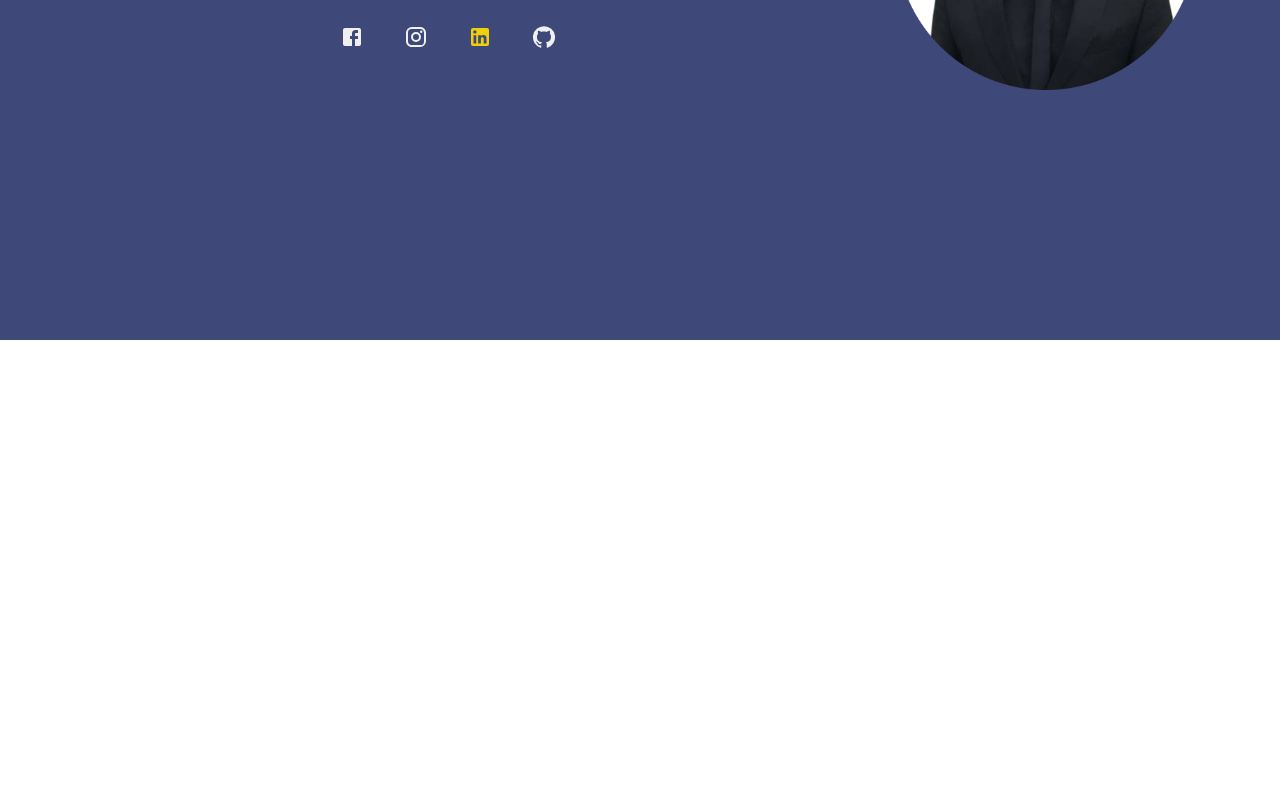
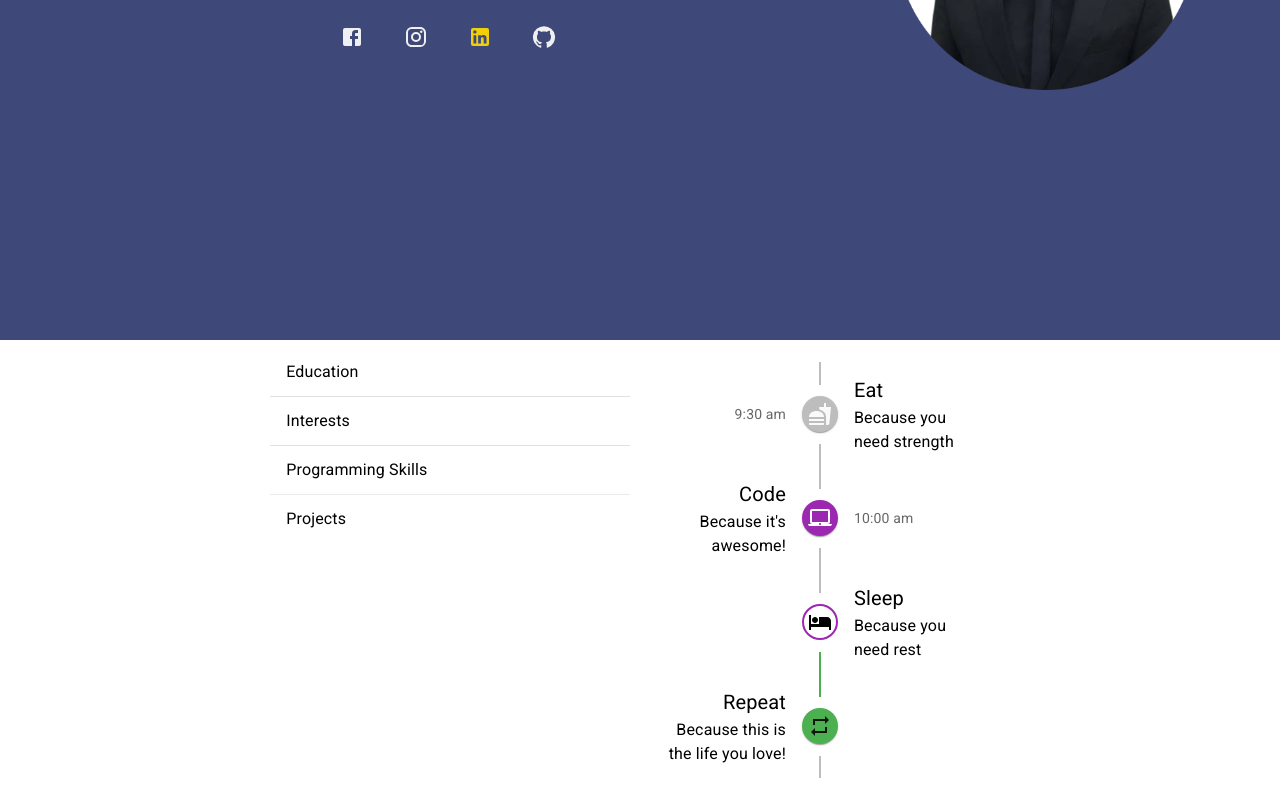
Before and after one commit to Sabau-Adrian/my-website, a React (Create React App) app: page / in a window 1280 px wide. Shown: the part 460-1260 px from the top of the page. Before the commit the page ends 800 px from the top, so only its background shows below. Built offline with nearby package versions, Linux system fonts and the light colour scheme.

Commit message:
About page

```diff
--- a/package.json
+++ b/package.json
@@ -7,6 +7,7 @@
     "@emotion/react": "^11.7.1",
     "@emotion/styled": "^11.6.0",
     "@mui/icons-material": "^5.3.1",
+    "@mui/lab": "^5.0.0-alpha.67",
     "@mui/material": "^5.4.0",
     "@testing-library/jest-dom": "^5.16.2",
     "@testing-library/react": "^12.1.2",
--- /dev/null
+++ b/src/About.js
@@ -0,0 +1,141 @@
+import { TimelineConnector, TimelineContent, TimelineDot, TimelineItem, TimelineOppositeContent, TimelineSeparator } from '@mui/lab';
+import Timeline from '@mui/lab/Timeline';
+import { borderRadius, Box } from '@mui/system';
+import React from 'react';
+import { Collapse, Container, Typography } from '@mui/material';
+import FastfoodIcon from '@mui/icons-material/Fastfood';
+import LaptopMacIcon from '@mui/icons-material/LaptopMac';
+import HotelIcon from '@mui/icons-material/Hotel';
+import RepeatIcon from '@mui/icons-material/Repeat';
+import List from '@mui/material/List';
+import ListItem from '@mui/material/ListItem';
+import ListItemText from '@mui/material/ListItemText';
+import Divider from '@mui/material/Divider';
+
+const style = {
+    width: '100%',
+    maxWidth: 360,
+    minWidth: 360,
+    bgcolor: 'background.paper',
+  };
+
+const listItem = {
+    ":hover":{
+        backgroundColor: 'blue',
+        color: '#F1D00A',
+        backgroundColor: '#21325E',
+        borderRadius: '10px',
+        transform: 'scale(1.1,1.1)'
+        }
+}
+function About() {
+    return(
+        <Container disableGutters maxWidth={false}
+        sx={{
+            display:'flex',
+            flexDirection: 'row',
+            justifyContent: 'center'
+        }}>
+        <Box>
+            <Collapse>Hi</Collapse>
+        <List sx={style} component="nav" aria-label="mailbox folders">
+      <ListItem sx={listItem} button>
+        <ListItemText primary="Education"/>
+      </ListItem>
+      <Divider />
+      <ListItem  sx={listItem} button divider>
+        <ListItemText primary="Interests" />
+      </ListItem>
+      <ListItem  sx={listItem} button>
+        <ListItemText primary="Programming Skills" />
+      </ListItem>
+      <Divider light />
+      <ListItem  sx={listItem}button>
+        <ListItemText primary="Projects" />
+      </ListItem>
+    </List>
+        </Box>
+        <Box>
+        <Timeline position="alternate">
+        <TimelineItem>
+          <TimelineOppositeContent
+            sx={{ m: 'auto 0' }}
+            align="right"
+            variant="body2"
+            color="text.secondary"
+          >
+            9:30 am
+          </TimelineOppositeContent>
+          <TimelineSeparator>
+            <TimelineConnector />
+            <TimelineDot>
+              <FastfoodIcon />
+            </TimelineDot>
+            <TimelineConnector />
+          </TimelineSeparator>
+          <TimelineContent sx={{ py: '12px', px: 2 }}>
+            <Typography variant="h6" component="span">
+              Eat
+            </Typography>
+            <Typography>Because you need strength</Typography>
+          </TimelineContent>
+        </TimelineItem>
+        <TimelineItem>
+          <TimelineOppositeContent
+            sx={{ m: 'auto 0' }}
+            variant="body2"
+            color="text.secondary"
+          >
+            10:00 am
+          </TimelineOppositeContent>
+          <TimelineSeparator>
+            <TimelineConnector />
+            <TimelineDot color="primary">
+              <LaptopMacIcon />
+            </TimelineDot>
+            <TimelineConnector />
+          </TimelineSeparator>
+          <TimelineContent sx={{ py: '12px', px: 2 }}>
+            <Typography variant="h6" component="span">
+              Code
+            </Typography>
+            <Typography>Because it&apos;s awesome!</Typography>
+          </TimelineContent>
+        </TimelineItem>
+        <TimelineItem>
+          <TimelineSeparator>
+            <TimelineConnector />
+            <TimelineDot color="primary" variant="outlined">
+              <HotelIcon />
+            </TimelineDot>
+            <TimelineConnector sx={{ bgcolor: 'secondary.main' }} />
+          </TimelineSeparator>
+          <TimelineContent sx={{ py: '12px', px: 2 }}>
+            <Typography variant="h6" component="span">
+              Sleep
+            </Typography>
+            <Typography>Because you need rest</Typography>
+          </TimelineContent>
+        </TimelineItem>
+        <TimelineItem>
+          <TimelineSeparator>
+            <TimelineConnector sx={{ bgcolor: 'secondary.main' }} />
+            <TimelineDot color="secondary">
+              <RepeatIcon />
+            </TimelineDot>
+            <TimelineConnector />
+          </TimelineSeparator>
+          <TimelineContent sx={{ py: '12px', px: 2 }}>
+            <Typography variant="h6" component="span">
+              Repeat
+            </Typography>
+            <Typography>Because this is the life you love!</Typography>
+          </TimelineContent>
+        </TimelineItem>
+      </Timeline>
+      </Box>
+      </Container>
+    );
+}
+
+export default About;
--- a/src/App.js
+++ b/src/App.js
@@ -7,6 +7,7 @@
 import 'fontsource-roboto';
 import Header from './Header.js';
 import Home from './Home.js';
+import About from './About.js'
 
 
 
@@ -42,7 +43,7 @@
       <Container disableGutters maxWidth={false}>
             <Header />
             <Home />
-
+            <About />
       </Container>
     </ThemeProvider>
   );
```
Also changed, not shown: 1 other file (tests, documents, lock files or other folders).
**********
TASK REQUIREMENTS :: Every record is to be reproduced exactly, with no pictures included.

THE ANSWER ::
Before and after one commit to Sabau-Adrian/my-website, a React (Create React App) app: page / in a window 1280 px wide. Shown: the part 460-1260 px from the top of the page. Before the commit the page ends 800 px from the top, so only its background shows below. Built offline with nearby package versions, Linux system fonts and the light colour scheme.

Commit message:
About page

```diff
--- a/package.json
+++ b/package.json
@@ -7,6 +7,7 @@
     "@emotion/react": "^11.7.1",
     "@emotion/styled": "^11.6.0",
     "@mui/icons-material": "^5.3.1",
+    "@mui/lab": "^5.0.0-alpha.67",
     "@mui/material": "^5.4.0",
     "@testing-library/jest-dom": "^5.16.2",
     "@testing-library/react": "^12.1.2",
--- /dev/null
+++ b/src/About.js
@@ -0,0 +1,141 @@
+import { TimelineConnector, TimelineContent, TimelineDot, TimelineItem, TimelineOppositeContent, TimelineSeparator } from '@mui/lab';
+import Timeline from '@mui/lab/Timeline';
+import { borderRadius, Box } from '@mui/system';
+import React from 'react';
+import { Collapse, Container, Typography } from '@mui/material';
+import FastfoodIcon from '@mui/icons-material/Fastfood';
+import LaptopMacIcon from '@mui/icons-material/LaptopMac';
+import HotelIcon from '@mui/icons-material/Hotel';
+import RepeatIcon from '@mui/icons-material/Repeat';
+import List from '@mui/material/List';
+import ListItem from '@mui/material/ListItem';
+import ListItemText from '@mui/material/ListItemText';
+import Divider from '@mui/material/Divider';
+
+const style = {
+    width: '100%',
+    maxWidth: 360,
+    minWidth: 360,
+    bgcolor: 'background.paper',
+  };
+
+const listItem = {
+    ":hover":{
+        backgroundColor: 'blue',
+        color: '#F1D00A',
+        backgroundColor: '#21325E',
+        borderRadius: '10px',
+        transform: 'scale(1.1,1.1)'
+        }
+}
+function About() {
+    return(
+        <Container disableGutters maxWidth={false}
+        sx={{
+            display:'flex',
+            flexDirection: 'row',
+            justifyContent: 'center'
+        }}>
+        <Box>
+            <Collapse>Hi</Collapse>
+        <List sx={style} component="nav" aria-label="mailbox folders">
+      <ListItem sx={listItem} button>
+        <ListItemText primary="Education"/>
+      </ListItem>
+      <Divider />
+      <ListItem  sx={listItem} button divider>
+        <ListItemText primary="Interests" />
+      </ListItem>
+      <ListItem  sx={listItem} button>
+        <ListItemText primary="Programming Skills" />
+      </ListItem>
+      <Divider light />
+      <ListItem  sx={listItem}button>
+        <ListItemText primary="Projects" />
+      </ListItem>
+    </List>
+        </Box>
+        <Box>
+        <Timeline position="alternate">
+        <TimelineItem>
+          <TimelineOppositeContent
+            sx={{ m: 'auto 0' }}
+            align="right"
+            variant="body2"
+            color="text.secondary"
+          >
+            9:30 am
+          </TimelineOppositeContent>
+          <TimelineSeparator>
+            <TimelineConnector />
+            <TimelineDot>
+              <FastfoodIcon />
+            </TimelineDot>
+            <TimelineConnector />
+          </TimelineSeparator>
+          <TimelineContent sx={{ py: '12px', px: 2 }}>
+            <Typography variant="h6" component="span">
+              Eat
+            </Typography>
+            <Typography>Because you need strength</Typography>
+          </TimelineContent>
+        </TimelineItem>
+        <TimelineItem>
+          <TimelineOppositeContent
+            sx={{ m: 'auto 0' }}
+            variant="body2"
+            color="text.secondary"
+          >
+            10:00 am
+          </TimelineOppositeContent>
+          <TimelineSeparator>
+            <TimelineConnector />
+            <TimelineDot color="primary">
+              <LaptopMacIcon />
+            </TimelineDot>
+            <TimelineConnector />
+          </TimelineSeparator>
+          <TimelineContent sx={{ py: '12px', px: 2 }}>
+            <Typography variant="h6" component="span">
+              Code
+            </Typography>
+            <Typography>Because it&apos;s awesome!</Typography>
+          </TimelineContent>
+        </TimelineItem>
+        <TimelineItem>
+          <TimelineSeparator>
+            <TimelineConnector />
+            <TimelineDot color="primary" variant="outlined">
+              <HotelIcon />
+            </TimelineDot>
+            <TimelineConnector sx={{ bgcolor: 'secondary.main' }} />
+          </TimelineSeparator>
+          <TimelineContent sx={{ py: '12px', px: 2 }}>
+            <Typography variant="h6" component="span">
+              Sleep
+            </Typography>
+            <Typography>Because you need rest</Typography>
+          </TimelineContent>
+        </TimelineItem>
+        <TimelineItem>
+          <TimelineSeparator>
+            <TimelineConnector sx={{ bgcolor: 'secondary.main' }} />
+            <TimelineDot color="secondary">
+              <RepeatIcon />
+            </TimelineDot>
+            <TimelineConnector />
+          </TimelineSeparator>
+          <TimelineContent sx={{ py: '12px', px: 2 }}>
+            <Typography variant="h6" component="span">
+              Repeat
+            </Typography>
+            <Typography>Because this is the life you love!</Typography>
+          </TimelineContent>
+        </TimelineItem>
+      </Timeline>
+      </Box>
+      </Container>
+    );
+}
+
+export default About;
--- a/src/App.js
+++ b/src/App.js
@@ -7,6 +7,7 @@
 import 'fontsource-roboto';
 import Header from './Header.js';
 import Home from './Home.js';
+import About from './About.js'
 
 
 
@@ -42,7 +43,7 @@
       <Container disableGutters maxWidth={false}>
             <Header />
             <Home />
-
+            <About />
       </Container>
     </ThemeProvider>
   );
```
Also changed, not shown: 1 other file (tests, documents, lock files or other folders).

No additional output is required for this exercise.